Entebbe Literacy Project

Putnam Rotarians reach out to Uganda orphans

Bob Keely 01
Robert A. Keely

Kayongo / Casto

Three years ago Putnam's Dianna Casto (right) visited the Entebbe projects with Uganda Rotarian Jeff Kayongo.

March 25, 2014

When Putnam's Chet Marshall led a business leadership seminar in the east African republic of Uganda nearly ten years ago, he found a nation of two million children orphaned by the AIDS epidemic.

At the Divine Secondary School near Entebbe, Marshall saw food prepared over fire pits for eighty children. The cook was paid $12 a month. The school/orphanage had no electricity or safe drinking water.

Marshall returned the following year with $2,700 for books, desks and equipment for the children. Putnam Rotary had adopted the program as an international help project and matched a gift of $500 by Marshall.

A few months later, other groups joined with Putnam Rotary in a unique mission to provide food and cash to the orphanage. A thousand vaccinated baby chicks were purchased for the children.

A substantial brick shelter was built to house the young flock, and when the chicks matured they moved into a coop and the brick building was remodeled into a dormitory for children.

Now there was more room for living quarters, and there were fresh eggs to eat and sell. And the droppings from the chicken coop represented fertilizer for gardening to grow vegetables.

Service through Rotary

Which brings us to the program Putnam Rotarians heard today from Bob Keely, a past president of the local club and a district officer in Rotary for southern West Virginia.

The Rotary International organization includes 34,000 clubs with 1.2 million members, Keely told the group. That means that Rotarians can join with other Rotarians, when governments are unable or unwilling to help.

Numbers and rigorous supervision, said Keely, are the tools used by the Rotary Foundation to make sure funds are used wisely and efficiently.

Rotary supports volunteers like the Beckley club's Jim Ferguson going door-to-door in the Mershittabad district of India to immunize children against polio. And Nitro's

Kayongo
Jeff Kayongo distributing books to children at the Good Samaritan Orphanage in Entebbe.

Munbe / Kayongo

Children thank Rotarians Jeff Kayongo and Edith Munbe (left side) for their new books and the help from Putnam County in West Virginia.

Shelly Hodges who personally carries medical supplies donated by Fruth Pharmacy to children in Haiti's Fort Liberté.

"Rotary Foundation won't fund a project," says Keely, "unless they have solid reports and absolute assurance that the resources are going for the purposes intended."

And the Foundation encourages local efforts with matching grants, he said. Rotary has given personal dictionaries to Putnam students for the past seven years through matching district grants.
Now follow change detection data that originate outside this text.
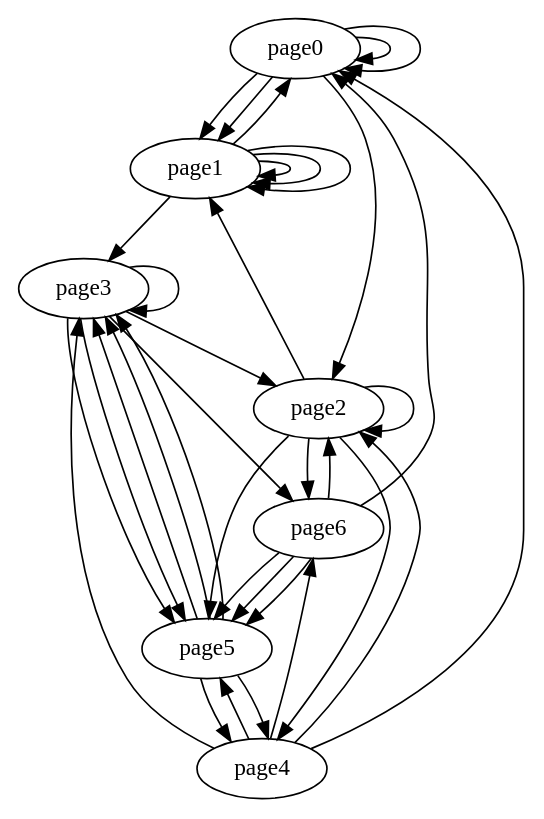
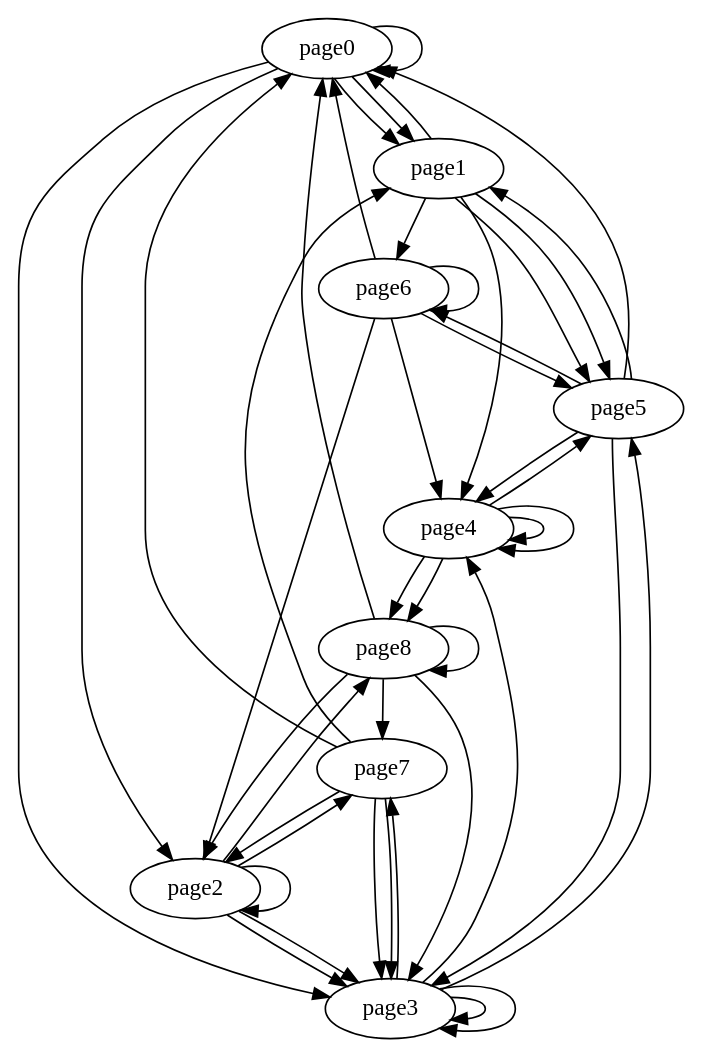
One commit to Hendrix-CS/csci150 changed the diagram in labs/urlmazesmall/mapping.dot. Above: the diagram before and after it, drawn with Graphviz. The commit also changed 10 other files, not shown here.

```diff
--- a/labs/urlmazesmall/mapping.dot
+++ b/labs/urlmazesmall/mapping.dot
@@ -1,37 +1,47 @@
 digraph {
 page0->page0;
 page0->page1;
 page0->page2;
 page0->page1;
-page0->page0;
-page1->page1;
-page1->page1;
-page1->page1;
+page0->page3;
+page1->page4;
 page1->page0;
-page1->page3;
-page2->page1;
+page1->page5;
+page1->page5;
+page1->page6;
+page2->page3;
+page2->page3;
+page2->page7;
 page2->page2;
-page2->page4;
-page2->page5;
-page2->page6;
-page3->page6;
+page2->page8;
+page3->page5;
 page3->page3;
-page3->page5;
-page3->page2;
-page3->page5;
-page4->page3;
+page3->page4;
+page3->page3;
+page3->page7;
+page4->page8;
+page4->page8;
 page4->page5;
-page4->page6;
-page4->page0;
-page4->page2;
+page4->page4;
+page4->page4;
+page5->page6;
 page5->page4;
+page5->page0;
 page5->page3;
-page5->page3;
-page5->page4;
-page5->page3;
+page5->page1;
+page6->page2;
+page6->page0;
+page6->page4;
 page6->page5;
-page6->page5;
-page6->page2;
-page6->page5;
-page6->page0;
+page6->page6;
+page7->page1;
+page7->page3;
+page7->page3;
+page7->page0;
+page7->page2;
+page8->page3;
+page8->page2;
+page8->page0;
+page8->page7;
+page8->page8;
 }
```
Now, back to Africa

Chet Marshall met Jeff Kayongo in Uganda, and sponsored Jeff as a new member in the Rotary Club of Entebbe. Kayongo later became president of Entebbe Rotary and the club partnered with Putnam Rotary in West Virginia.

As a Rotarian on site, Kayongo carries out the mission to Ugandan orphans in a way which bypasses the inefficiencies of unstable bureaucracies.

In cooperation with Jeff Kayongo's Entebbe Rotary, the Putnam club has provided safe drinking water to the Divine Secondary School and an SOS Children's Village in Uganda.

And the good works were multiplied as other groups came on board -- the Poca Baptist Church, Vandalia Rotary in Charleston and London's Westminster West Rotary. And Rotarian Steve Patrick donated his $1,000 raffle prize to the children of Entebbe.

But in addition to the chickens, and dormitory and safe drinking water, the mission to Uganda continues.

Putnam Rotary is sending 612,598 Ugandan shillings to Jeff Kayongo and the Entebbe club for children's books and school supplies. Putnam already has money on hand for the new literacy project, and Kayongo, for his part, is personally contributing some 428,000 UGX (Ugandan shillings).

That may sound like high finance. The Putnam grant represents an exchange of only $200, but it means opening doors in math, science and literature -- and opportunity -- for the orphans in east Africa.


More Putnam Rotary News? Click HERE.